Exercise »
Please repeat every record exactly, leaving out any pictures.

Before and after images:
|---|
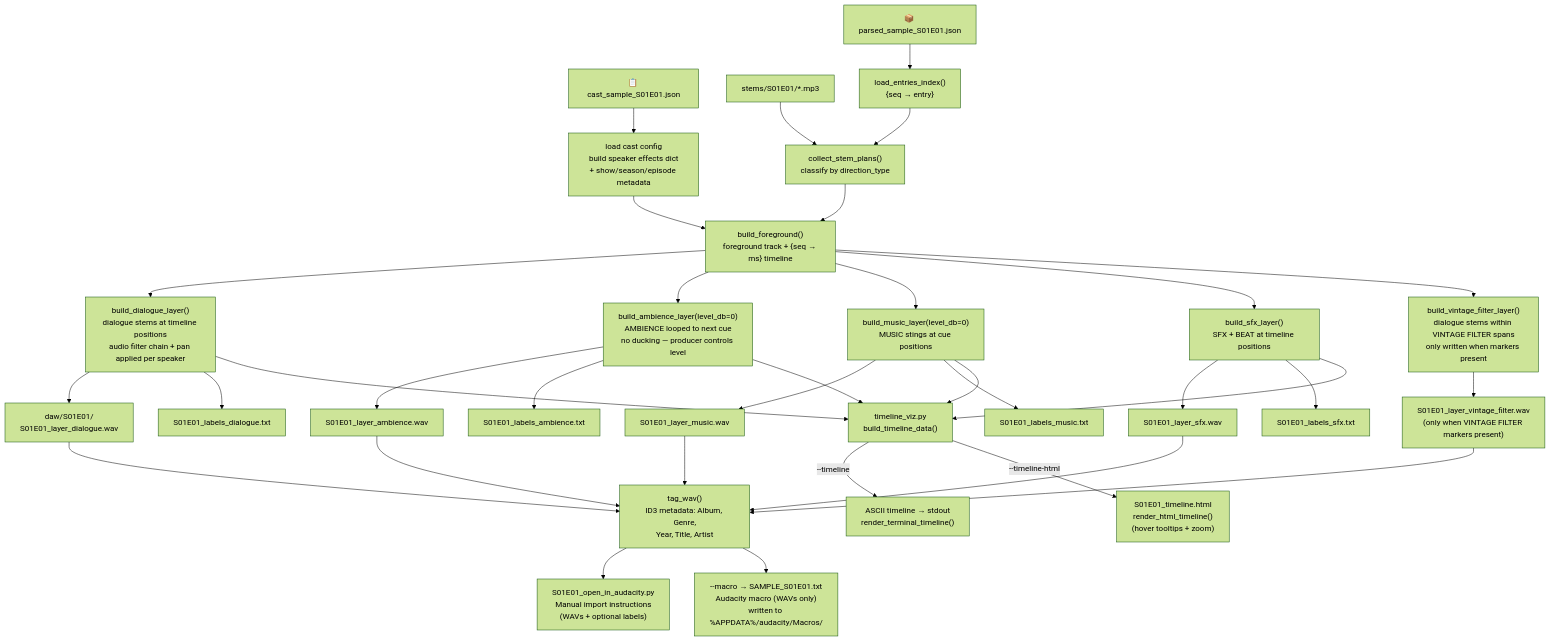
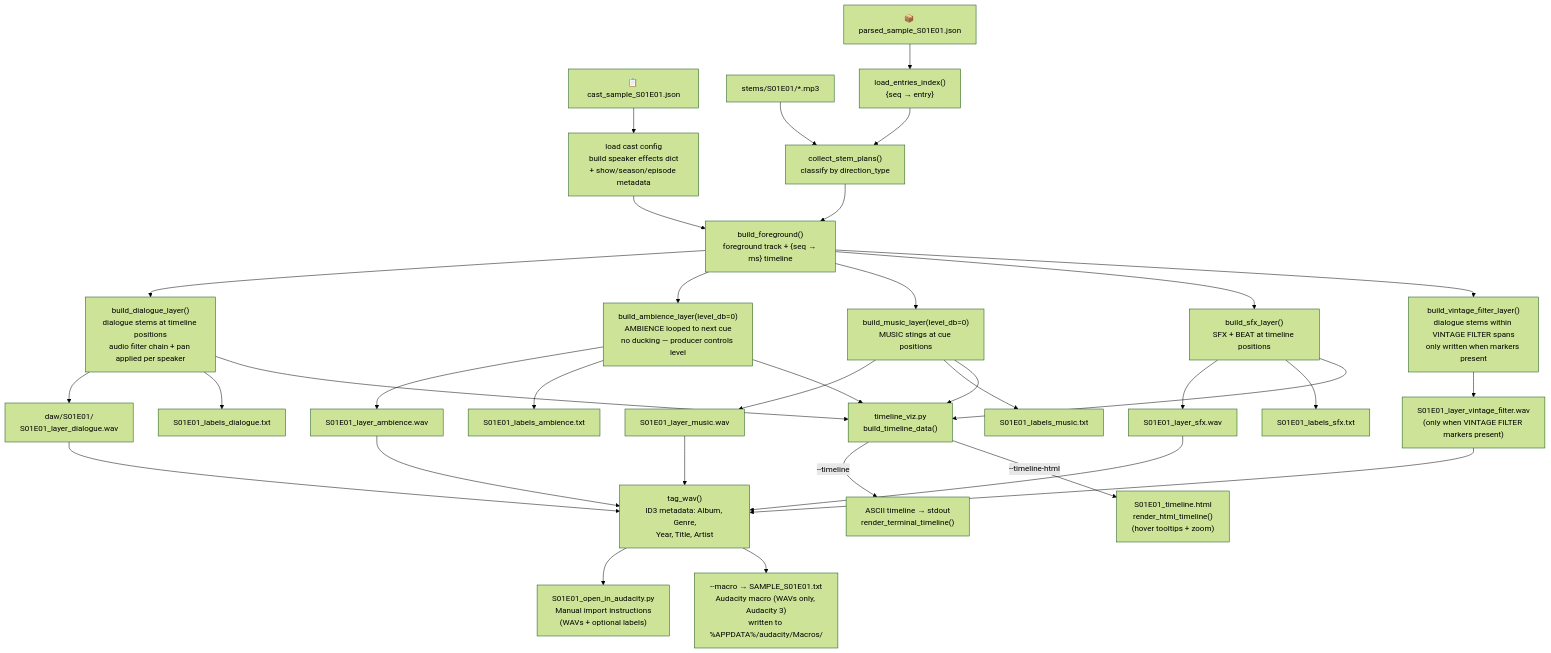
Before and after one commit to xilcmd/xil-pipeline: the ninth of 34 diagrams in docs/internals/pipeline.md, drawn with Mermaid (forest theme). The commit also changed other lines of this file and 5 other files, not shown here.

````diff
--- a/docs/internals/pipeline.md
+++ b/docs/internals/pipeline.md
@@ -637,75 +637,75 @@
 ```mermaid
 flowchart TD
     C5["`📋 cast_sample_S01E01.json`"]
     J5["`📦 parsed_sample_S01E01.json`"]
     ST5["`stems/S01E01/*.mp3`"]
 
     C5 --> L5["`load cast config
     build speaker effects dict
     + show/season/episode metadata`"]
     J5 --> IDX5["`load_entries_index()
     {seq → entry}`"]
     ST5 --> PLANS5["`collect_stem_plans()
     classify by direction_type`"]
     IDX5 --> PLANS5
 
     PLANS5 --> TL5
 
     TL5["`build_foreground()
     foreground track + {seq → ms} timeline`"]
     L5 --> TL5
 
     TL5 --> DLG5["`build_dialogue_layer()
     dialogue stems at timeline positions
     audio filter chain + pan applied per speaker`"]
     TL5 --> AMB5["`build_ambience_layer(level_db=0)
     AMBIENCE looped to next cue
     no ducking — producer controls level`"]
     TL5 --> MUS5["`build_music_layer(level_db=0)
     MUSIC stings at cue positions`"]
     TL5 --> SFX5["`build_sfx_layer()
     SFX + BEAT at timeline positions`"]
 
     TL5 --> VF5["`build_vintage_filter_layer()
     dialogue stems within VINTAGE FILTER spans
     only written when markers present`"]
 
     DLG5 --> WAV1["`daw/S01E01/
     S01E01_layer_dialogue.wav`"]
     AMB5 --> WAV2["S01E01_layer_ambience.wav"]
     MUS5 --> WAV3["S01E01_layer_music.wav"]
     SFX5 --> WAV4["S01E01_layer_sfx.wav"]
     VF5 --> WAV5["`S01E01_layer_vintage_filter.wav
     (only when VINTAGE FILTER markers present)`"]
 
     WAV1 --> TAG5["`tag_wav()
     ID3 metadata: Album, Genre,
     Year, Title, Artist`"]
     WAV2 --> TAG5
     WAV3 --> TAG5
     WAV4 --> TAG5
     WAV5 --> TAG5
 
     DLG5 --> LBL1["S01E01_labels_dialogue.txt"]
     AMB5 --> LBL2["S01E01_labels_ambience.txt"]
     MUS5 --> LBL3["S01E01_labels_music.txt"]
     SFX5 --> LBL4["S01E01_labels_sfx.txt"]
 
     TAG5 --> SCRIPT5["`S01E01_open_in_audacity.py
     Manual import instructions
     (WAVs + optional labels)`"]
     TAG5 --> MACRO5["`--macro → SAMPLE_S01E01.txt
-    Audacity macro (WAVs only)
+    Audacity macro (WAVs only, Audacity 3)
     written to %APPDATA%/audacity/Macros/`"]
 
     DLG5 --> TLVIZ["`timeline_viz.py
     build_timeline_data()`"]
     AMB5 --> TLVIZ
     MUS5 --> TLVIZ
     SFX5 --> TLVIZ
     TLVIZ -->|"--timeline"| ASCII5["`ASCII timeline → stdout
     render_terminal_timeline()`"]
     TLVIZ -->|"--timeline-html"| HTML5["`S01E01_timeline.html
     render_html_timeline()
     (hover tooltips + zoom)`"]
 ```
````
|---|
Output for this task »
Before and after one commit to xilcmd/xil-pipeline: the ninth of 34 diagrams in docs/internals/pipeline.md, drawn with Mermaid (forest theme). The commit also changed other lines of this file and 5 other files, not shown here.

````diff
--- a/docs/internals/pipeline.md
+++ b/docs/internals/pipeline.md
@@ -637,75 +637,75 @@
 ```mermaid
 flowchart TD
     C5["`📋 cast_sample_S01E01.json`"]
     J5["`📦 parsed_sample_S01E01.json`"]
     ST5["`stems/S01E01/*.mp3`"]
 
     C5 --> L5["`load cast config
     build speaker effects dict
     + show/season/episode metadata`"]
     J5 --> IDX5["`load_entries_index()
     {seq → entry}`"]
     ST5 --> PLANS5["`collect_stem_plans()
     classify by direction_type`"]
     IDX5 --> PLANS5
 
     PLANS5 --> TL5
 
     TL5["`build_foreground()
     foreground track + {seq → ms} timeline`"]
     L5 --> TL5
 
     TL5 --> DLG5["`build_dialogue_layer()
     dialogue stems at timeline positions
     audio filter chain + pan applied per speaker`"]
     TL5 --> AMB5["`build_ambience_layer(level_db=0)
     AMBIENCE looped to next cue
     no ducking — producer controls level`"]
     TL5 --> MUS5["`build_music_layer(level_db=0)
     MUSIC stings at cue positions`"]
     TL5 --> SFX5["`build_sfx_layer()
     SFX + BEAT at timeline positions`"]
 
     TL5 --> VF5["`build_vintage_filter_layer()
     dialogue stems within VINTAGE FILTER spans
     only written when markers present`"]
 
     DLG5 --> WAV1["`daw/S01E01/
     S01E01_layer_dialogue.wav`"]
     AMB5 --> WAV2["S01E01_layer_ambience.wav"]
     MUS5 --> WAV3["S01E01_layer_music.wav"]
     SFX5 --> WAV4["S01E01_layer_sfx.wav"]
     VF5 --> WAV5["`S01E01_layer_vintage_filter.wav
     (only when VINTAGE FILTER markers present)`"]
 
     WAV1 --> TAG5["`tag_wav()
     ID3 metadata: Album, Genre,
     Year, Title, Artist`"]
     WAV2 --> TAG5
     WAV3 --> TAG5
     WAV4 --> TAG5
     WAV5 --> TAG5
 
     DLG5 --> LBL1["S01E01_labels_dialogue.txt"]
     AMB5 --> LBL2["S01E01_labels_ambience.txt"]
     MUS5 --> LBL3["S01E01_labels_music.txt"]
     SFX5 --> LBL4["S01E01_labels_sfx.txt"]
 
     TAG5 --> SCRIPT5["`S01E01_open_in_audacity.py
     Manual import instructions
     (WAVs + optional labels)`"]
     TAG5 --> MACRO5["`--macro → SAMPLE_S01E01.txt
-    Audacity macro (WAVs only)
+    Audacity macro (WAVs only, Audacity 3)
     written to %APPDATA%/audacity/Macros/`"]
 
     DLG5 --> TLVIZ["`timeline_viz.py
     build_timeline_data()`"]
     AMB5 --> TLVIZ
     MUS5 --> TLVIZ
     SFX5 --> TLVIZ
     TLVIZ -->|"--timeline"| ASCII5["`ASCII timeline → stdout
     render_terminal_timeline()`"]
     TLVIZ -->|"--timeline-html"| HTML5["`S01E01_timeline.html
     render_html_timeline()
     (hover tooltips + zoom)`"]
 ```
````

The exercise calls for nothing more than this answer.